INFORMATION SUPPLIED Start Marker

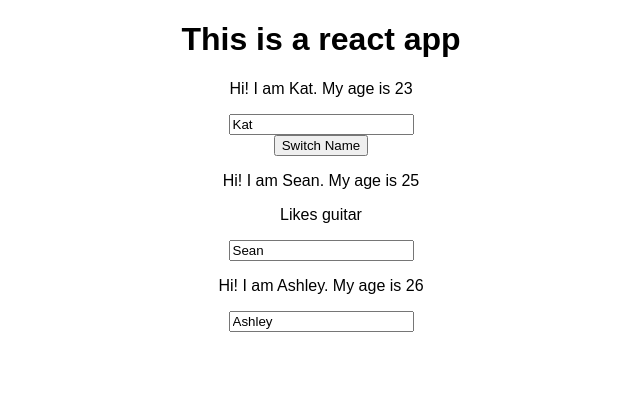
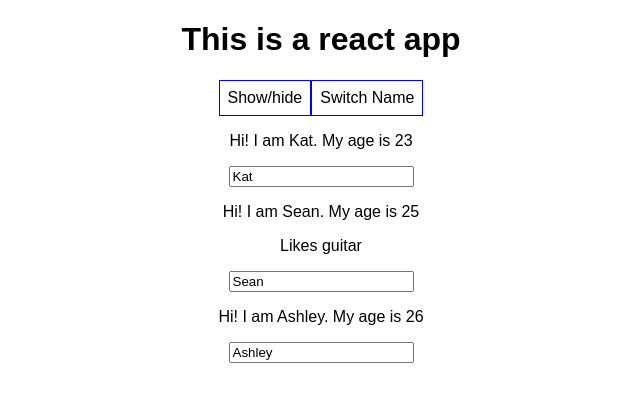
Before and after one commit to sns45/react-course, a React (Create React App) app: page / in a window 1280 px wide. Shown: the top 402 px of the page, without its empty margins (319-959 px from the left). Built offline with nearby package versions, Linux system fonts and the light colour scheme.

Commit message:
conditional show/hide

```diff
--- a/src/App.js
+++ b/src/App.js
@@ -17,7 +17,8 @@ class App extends Component {
         name: "Ashley",
         age: 26
       },
-    ]
+    ],
+    showPersons: true
   }
 
   switchnameHandler = (newName) => {
@@ -41,28 +42,61 @@ class App extends Component {
 
   changename = (event) => {
       this.switchnameHandler(event.target.value);
+
+  }
+
+  toggleview = () => {
+    const show = this.state.showPersons
+    this.setState({
+      showPersons: !show
+    })
   }
 
   render() {
-    return (
-      <div className="App">
-        <h1>This is a react app</h1>
+    const style = {
+      backgroundColor: 'white',
+      font: 'inherit',
+      border: '1px solid blue',
+      padding: '8px',
+      cursor: 'pointer'
+    };
+
+    let persons = null;
+
+
+    if (this.state.showPersons) {
+      persons = (
+        <div>
           <Person
             name={this.state.person[0].name}
             age={this.state.person[0].age}
             // avoid using this
-          click={ () => this.switchnameHandler('Sean Bean')} />
-
-        <button onClick={this.switchnameHandler.bind(this, 'Sean Bean')}>Switch Name</button>
+            click={() => this.switchnameHandler('Sean Bean')} />
           <Person
             name={this.state.person[1].name}
             age={this.state.person[1].age}
-          changename = {this.changename}
-          > Likes guitar </Person>
+            changename={this.changename}
+          >Likes guitar</Person>
 
           <Person
             name={this.state.person[2].name}
             age={this.state.person[2].age} />
+        </div>
+      )
+    }
+
+    return (
+      <div className="App">
+        <h1>This is a react app</h1>
+        <button
+          style = {style}
+          onClick={this.toggleview}>
+          Show/hide</button>
+          <button
+          style = {style}
+          onClick={this.switchnameHandler.bind(this, 'Sean Bean')}>
+          Switch Name</button>
+       {persons}
       </div>
     );
   }
```
Lines whose indentation alone changed are shown as unchanged.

INFORMATION SUPPLIED End Marker

# INSTRUCTIONS TO FOLLOW
An exact copy of the records above is wanted, with the pictures omitted.

# SOLUTION TO THE EXERCISE
Before and after one commit to sns45/react-course, a React (Create React App) app: page / in a window 1280 px wide. Shown: the top 402 px of the page, without its empty margins (319-959 px from the left). Built offline with nearby package versions, Linux system fonts and the light colour scheme.

Commit message:
conditional show/hide

```diff
--- a/src/App.js
+++ b/src/App.js
@@ -17,7 +17,8 @@ class App extends Component {
         name: "Ashley",
         age: 26
       },
-    ]
+    ],
+    showPersons: true
   }
 
   switchnameHandler = (newName) => {
@@ -41,28 +42,61 @@ class App extends Component {
 
   changename = (event) => {
       this.switchnameHandler(event.target.value);
+
+  }
+
+  toggleview = () => {
+    const show = this.state.showPersons
+    this.setState({
+      showPersons: !show
+    })
   }
 
   render() {
-    return (
-      <div className="App">
-        <h1>This is a react app</h1>
+    const style = {
+      backgroundColor: 'white',
+      font: 'inherit',
+      border: '1px solid blue',
+      padding: '8px',
+      cursor: 'pointer'
+    };
+
+    let persons = null;
+
+
+    if (this.state.showPersons) {
+      persons = (
+        <div>
           <Person
             name={this.state.person[0].name}
             age={this.state.person[0].age}
             // avoid using this
-          click={ () => this.switchnameHandler('Sean Bean')} />
-
-        <button onClick={this.switchnameHandler.bind(this, 'Sean Bean')}>Switch Name</button>
+            click={() => this.switchnameHandler('Sean Bean')} />
           <Person
             name={this.state.person[1].name}
             age={this.state.person[1].age}
-          changename = {this.changename}
-          > Likes guitar </Person>
+            changename={this.changename}
+          >Likes guitar</Person>
 
           <Person
             name={this.state.person[2].name}
             age={this.state.person[2].age} />
+        </div>
+      )
+    }
+
+    return (
+      <div className="App">
+        <h1>This is a react app</h1>
+        <button
+          style = {style}
+          onClick={this.toggleview}>
+          Show/hide</button>
+          <button
+          style = {style}
+          onClick={this.switchnameHandler.bind(this, 'Sean Bean')}>
+          Switch Name</button>
+       {persons}
       </div>
     );
   }
```
Lines whose indentation alone changed are shown as unchanged.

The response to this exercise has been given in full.